HOW TO COMPLETE THIS TASK
Every entry below has to appear again in your reply, word for word, but no picture may.

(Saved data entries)
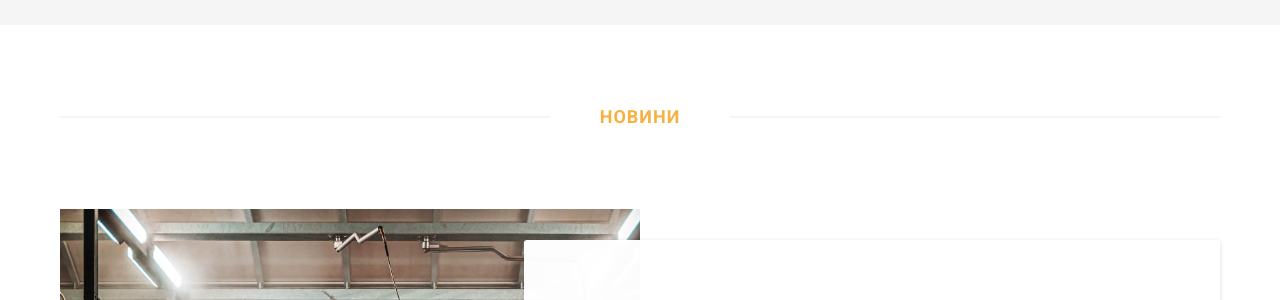
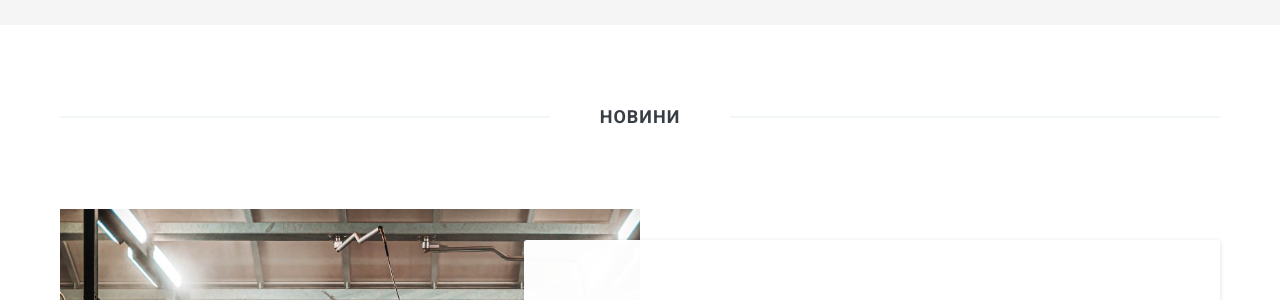
Before and after one commit to itarko/itarko.github.io, a Jekyll site: the page built from index.html, in a window 1280 px wide. Shown: the part 538-838 px from the top of the page. Built offline with Jekyll 4.4.1, drawn with Linux system fonts in a browser that asks for light colours; nearby versions of some CDN libraries; the list of posts is cut into pages by our own code.

Commit message:
Update _page-home.scss

```diff
--- a/_sass/4-layouts/_page-home.scss
+++ b/_sass/4-layouts/_page-home.scss
@@ -5,7 +5,7 @@
   line-height: 24px;
   letter-spacing: 1px;
   text-transform: uppercase;
-  color: #f6b141;
+  /* color: #f6b141; */
   font-weight: bold;
   text-align: center;
   &:after,
```
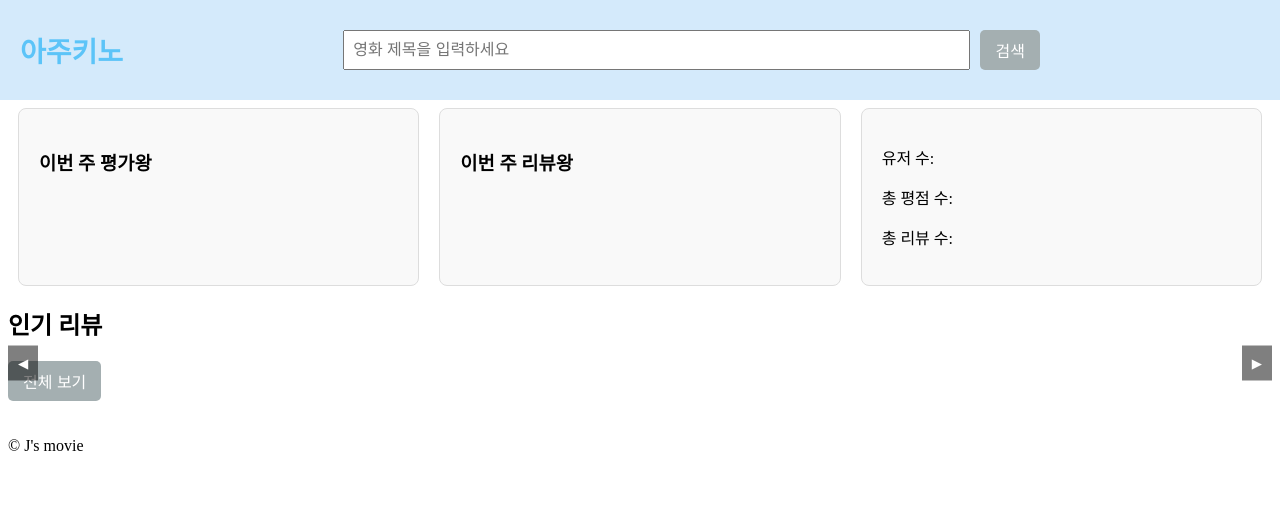
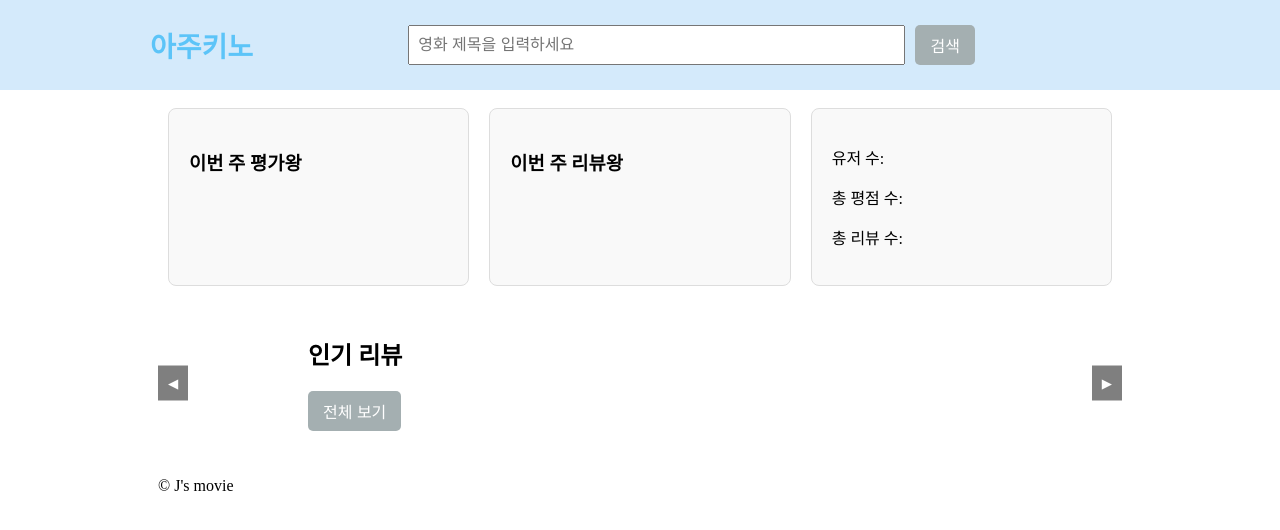
Before and after one commit to unie12/movie_review, a Spring app: page /home in a window 1280 px wide. Shown: the top 530 px of the page. Run offline with Thymeleaf, Linux system fonts and the light colour scheme; the template is opened without the code that fills it, so the values that code supplies are empty; some of the project's set-up classes (security, data sources, template engines, error pages and the like) are left out, and stand-ins take their place.

Commit message:
Add code explanation + UI modify

```diff
--- a/src/main/java/com/example/movie_review/dbRating/DbRatingController.java
+++ b/src/main/java/com/example/movie_review/dbRating/DbRatingController.java
@@ -17,6 +17,9 @@
 public class DbRatingController {
     private final DbRatingService dbRatingService;
 
+    /**
+     * 해당 영화에 대한 해당 유저의 평점 보여주기
+     */
     @GetMapping("/{movieId}")
     public ResponseEntity<?> loadRating(@PathVariable Long movieId, @AuthenticationPrincipal OAuth2User principal) {
         if (principal == null) {
--- a/src/main/java/com/example/movie_review/favoriteMovie/FavoriteController.java
+++ b/src/main/java/com/example/movie_review/favoriteMovie/FavoriteController.java
@@ -18,6 +18,9 @@
 public class FavoriteController {
     private final UserFavoriteMovieService userFavoriteMovieService;
 
+    /**
+     * request의 영화에 대해 현재 사용자의 찜 기능 토글 활성화
+     */
     @PostMapping("")
     public ResponseEntity<?> toggleFavorite(@RequestBody FavoriteRequest request, @AuthenticationPrincipal OAuth2User principal) {
         if (principal == null) {
--- a/src/main/java/com/example/movie_review/user/api/PreferredMoviesController.java
+++ b/src/main/java/com/example/movie_review/user/api/PreferredMoviesController.java
@@ -14,11 +14,17 @@
 public class PreferredMoviesController {
     private PreferredMoviesService preferredMoviesService;
 
+    /**
+     * 현재 사용자의 선호 영화 추가
+     */
     @PostMapping
     public void addPreferredMovie(@RequestBody PreferredMovies preferredMovie) {
         preferredMoviesService.savePreferredMovie(preferredMovie);
     }
 
+    /**
+     * 현재 사용자의 선호 영화 리스트 가져오기
+     */
     @GetMapping("/user/{userId}")
     public List<PreferredMovies> getPreferredMovies(@PathVariable Long userId) {
         User user = new User();
--- a/src/main/java/com/example/movie_review/user/api/UserActivityController.java
+++ b/src/main/java/com/example/movie_review/user/api/UserActivityController.java
@@ -21,6 +21,9 @@
     private final Map<String, UserActivityService> activityServices;
 
 
+    /**
+     * 해당 사용자의 각 카테고리별 활동 내역 리스트 보여주기
+     */
     @GetMapping("/{userEmail}/activities")
     public ResponseEntity<?> getUserActivities(
             @PathVariable String userEmail,
@@ -42,6 +45,9 @@
         return ResponseEntity.ok(response);
     }
 
+    /**
+     * 각 카테고리별 sort-option 리스트 보여주기
+     */
     @GetMapping("/{userEmail}/sort-options")
     public ResponseEntity<Map<String , List<SortOption>>> getSortOptions(@PathVariable String userEmail) {
         Map<String, List<SortOption>> sortOptions = new HashMap<>();
--- a/src/main/resources/static/css/homeStyle.css
+++ b/src/main/resources/static/css/homeStyle.css
@@ -1,5 +1,6 @@
 .container {
     position: relative; /* container 요소에 position: relative; 추가 */
+    padding: 10px 150px;
 }
 .sections {
     display: flex;
--- a/src/main/resources/templates/fragments/bodyHeader.html
+++ b/src/main/resources/templates/fragments/bodyHeader.html
@@ -3,7 +3,7 @@
 <div th:fragment="bodyHeader">
     <style>
         body {
-            padding-top: 100px; /* navbar 높이 + 여분 */
+            padding-top: 90px; /* navbar 높이 + 여분 */
         }
         .navbar {
             position: fixed;
@@ -12,7 +12,7 @@
             right: 0;
             background-color: #D4EAFB;
             color: white;
-            padding: 15px 20px;
+            padding: 10px 150px;
             display: flex;
             justify-content: space-between;
             align-items: center;
```
Also changed, not shown: src/main/java/com/example/movie_review/tmdb/TmdbService.java (+4 -4 lines).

TASK ANSWER
Before and after one commit to itarko/itarko.github.io, a Jekyll site: the page built from index.html, in a window 1280 px wide. Shown: the part 538-838 px from the top of the page. Built offline with Jekyll 4.4.1, drawn with Linux system fonts in a browser that asks for light colours; nearby versions of some CDN libraries; the list of posts is cut into pages by our own code.

Commit message:
Update _page-home.scss

```diff
--- a/_sass/4-layouts/_page-home.scss
+++ b/_sass/4-layouts/_page-home.scss
@@ -5,7 +5,7 @@
   line-height: 24px;
   letter-spacing: 1px;
   text-transform: uppercase;
-  color: #f6b141;
+  /* color: #f6b141; */
   font-weight: bold;
   text-align: center;
   &:after,
```
Before and after one commit to unie12/movie_review, a Spring app: page /home in a window 1280 px wide. Shown: the top 530 px of the page. Run offline with Thymeleaf, Linux system fonts and the light colour scheme; the template is opened without the code that fills it, so the values that code supplies are empty; some of the project's set-up classes (security, data sources, template engines, error pages and the like) are left out, and stand-ins take their place.

Commit message:
Add code explanation + UI modify

```diff
--- a/src/main/java/com/example/movie_review/dbRating/DbRatingController.java
+++ b/src/main/java/com/example/movie_review/dbRating/DbRatingController.java
@@ -17,6 +17,9 @@
 public class DbRatingController {
     private final DbRatingService dbRatingService;
 
+    /**
+     * 해당 영화에 대한 해당 유저의 평점 보여주기
+     */
     @GetMapping("/{movieId}")
     public ResponseEntity<?> loadRating(@PathVariable Long movieId, @AuthenticationPrincipal OAuth2User principal) {
         if (principal == null) {
--- a/src/main/java/com/example/movie_review/favoriteMovie/FavoriteController.java
+++ b/src/main/java/com/example/movie_review/favoriteMovie/FavoriteController.java
@@ -18,6 +18,9 @@
 public class FavoriteController {
     private final UserFavoriteMovieService userFavoriteMovieService;
 
+    /**
+     * request의 영화에 대해 현재 사용자의 찜 기능 토글 활성화
+     */
     @PostMapping("")
     public ResponseEntity<?> toggleFavorite(@RequestBody FavoriteRequest request, @AuthenticationPrincipal OAuth2User principal) {
         if (principal == null) {
--- a/src/main/java/com/example/movie_review/user/api/PreferredMoviesController.java
+++ b/src/main/java/com/example/movie_review/user/api/PreferredMoviesController.java
@@ -14,11 +14,17 @@
 public class PreferredMoviesController {
     private PreferredMoviesService preferredMoviesService;
 
+    /**
+     * 현재 사용자의 선호 영화 추가
+     */
     @PostMapping
     public void addPreferredMovie(@RequestBody PreferredMovies preferredMovie) {
         preferredMoviesService.savePreferredMovie(preferredMovie);
     }
 
+    /**
+     * 현재 사용자의 선호 영화 리스트 가져오기
+     */
     @GetMapping("/user/{userId}")
     public List<PreferredMovies> getPreferredMovies(@PathVariable Long userId) {
         User user = new User();
--- a/src/main/java/com/example/movie_review/user/api/UserActivityController.java
+++ b/src/main/java/com/example/movie_review/user/api/UserActivityController.java
@@ -21,6 +21,9 @@
     private final Map<String, UserActivityService> activityServices;
 
 
+    /**
+     * 해당 사용자의 각 카테고리별 활동 내역 리스트 보여주기
+     */
     @GetMapping("/{userEmail}/activities")
     public ResponseEntity<?> getUserActivities(
             @PathVariable String userEmail,
@@ -42,6 +45,9 @@
         return ResponseEntity.ok(response);
     }
 
+    /**
+     * 각 카테고리별 sort-option 리스트 보여주기
+     */
     @GetMapping("/{userEmail}/sort-options")
     public ResponseEntity<Map<String , List<SortOption>>> getSortOptions(@PathVariable String userEmail) {
         Map<String, List<SortOption>> sortOptions = new HashMap<>();
--- a/src/main/resources/static/css/homeStyle.css
+++ b/src/main/resources/static/css/homeStyle.css
@@ -1,5 +1,6 @@
 .container {
     position: relative; /* container 요소에 position: relative; 추가 */
+    padding: 10px 150px;
 }
 .sections {
     display: flex;
--- a/src/main/resources/templates/fragments/bodyHeader.html
+++ b/src/main/resources/templates/fragments/bodyHeader.html
@@ -3,7 +3,7 @@
 <div th:fragment="bodyHeader">
     <style>
         body {
-            padding-top: 100px; /* navbar 높이 + 여분 */
+            padding-top: 90px; /* navbar 높이 + 여분 */
         }
         .navbar {
             position: fixed;
@@ -12,7 +12,7 @@
             right: 0;
             background-color: #D4EAFB;
             color: white;
-            padding: 15px 20px;
+            padding: 10px 150px;
             display: flex;
             justify-content: space-between;
             align-items: center;
```
Also changed, not shown: src/main/java/com/example/movie_review/tmdb/TmdbService.java (+4 -4 lines).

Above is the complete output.